The refinery is the No. 3 producer in the company's refinery
fleet, processing 243,000 barrels of oil a day.
In recent years, Richmond city officials have become emboldened,
approving a business license tax that was struck down by the
courts and requiring the oil company to pay a utility tax calculated
by city officials, instead of a flat rate determined by the
company. And with work halted by a court ruling last year that
found a $1 billion retrofit project report environmentally
incomplete, there is speculation that an announcement to close
the refinery could be made soon after the company meeting next
But it is disingenuous to include Richmond's paltry tax bill
in the financial misfortunes of Chevron and other oil giants
that have seen profits plummet as global demand for fuel has
decreased even as global manufacturing capacity has grown.
Some Richmond officials, including Mayor Gayle McLaughlin,
are determined to forge a new tax agreement between the company
and the city, which has an estimated $10 million budget shortfall
this year. [emphasis added]
"The residents, the council and I have made it clear that
we will no longer be dominated by Chevron," McLaughlin said. "It's
a new era and we will not be rolled back. We can co-exist,
but we expect any business that operates in the city to play
by the rules and pay its fair share." [emphasis added]
The Richmond City Council voted to appeal the court decision
that knocked down Measure T, the city business license tax
challenged by Chevron as unconstitutional.
"I totally reject the fact that our taxes have anything to
do with their (Chevron) bottom line," said longtime Councilman

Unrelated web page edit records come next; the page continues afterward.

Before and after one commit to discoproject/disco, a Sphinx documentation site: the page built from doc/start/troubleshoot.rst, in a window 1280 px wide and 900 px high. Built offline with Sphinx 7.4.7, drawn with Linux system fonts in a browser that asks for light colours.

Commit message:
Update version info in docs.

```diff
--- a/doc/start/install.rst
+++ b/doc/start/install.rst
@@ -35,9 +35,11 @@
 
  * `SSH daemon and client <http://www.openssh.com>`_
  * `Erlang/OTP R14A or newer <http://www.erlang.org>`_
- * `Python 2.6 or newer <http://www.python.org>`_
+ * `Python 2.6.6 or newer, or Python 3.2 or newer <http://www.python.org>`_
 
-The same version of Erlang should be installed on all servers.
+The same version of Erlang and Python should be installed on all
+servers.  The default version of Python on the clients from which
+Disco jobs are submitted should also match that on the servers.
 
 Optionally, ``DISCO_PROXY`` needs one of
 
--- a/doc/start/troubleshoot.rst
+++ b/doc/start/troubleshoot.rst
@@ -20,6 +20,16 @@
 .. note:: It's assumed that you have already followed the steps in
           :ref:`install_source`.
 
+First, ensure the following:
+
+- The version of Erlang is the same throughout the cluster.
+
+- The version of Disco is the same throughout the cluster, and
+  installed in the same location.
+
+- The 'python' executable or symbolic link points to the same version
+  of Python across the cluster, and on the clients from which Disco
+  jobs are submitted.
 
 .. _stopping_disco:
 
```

Tom Butt. "No one is trying to drive Chevron out of Richmond,
and what they're going to do is based on a strategic plan.
They may be losing their ass, but it's because of the worldwide
energy market, not our tax rate."
With a population of 102,000 residents amid a thriving metropolis,
Richmond is no longer the distant, rural outpost it was when
Chevron opened its doors. Unless Chevron officials can make
radical changes in their ability to operate in a dense, urban
environment where clean earth and air are as important to residents
as profits are to the company - then perhaps it is time for
Big Oil to pull up stakes and move on down to El Segundo.
Chip Johnson's column appears in The Chronicle
on Tuesday and Friday.
E-mail him at email@example.com.
This article appeared on page C - 1 of the San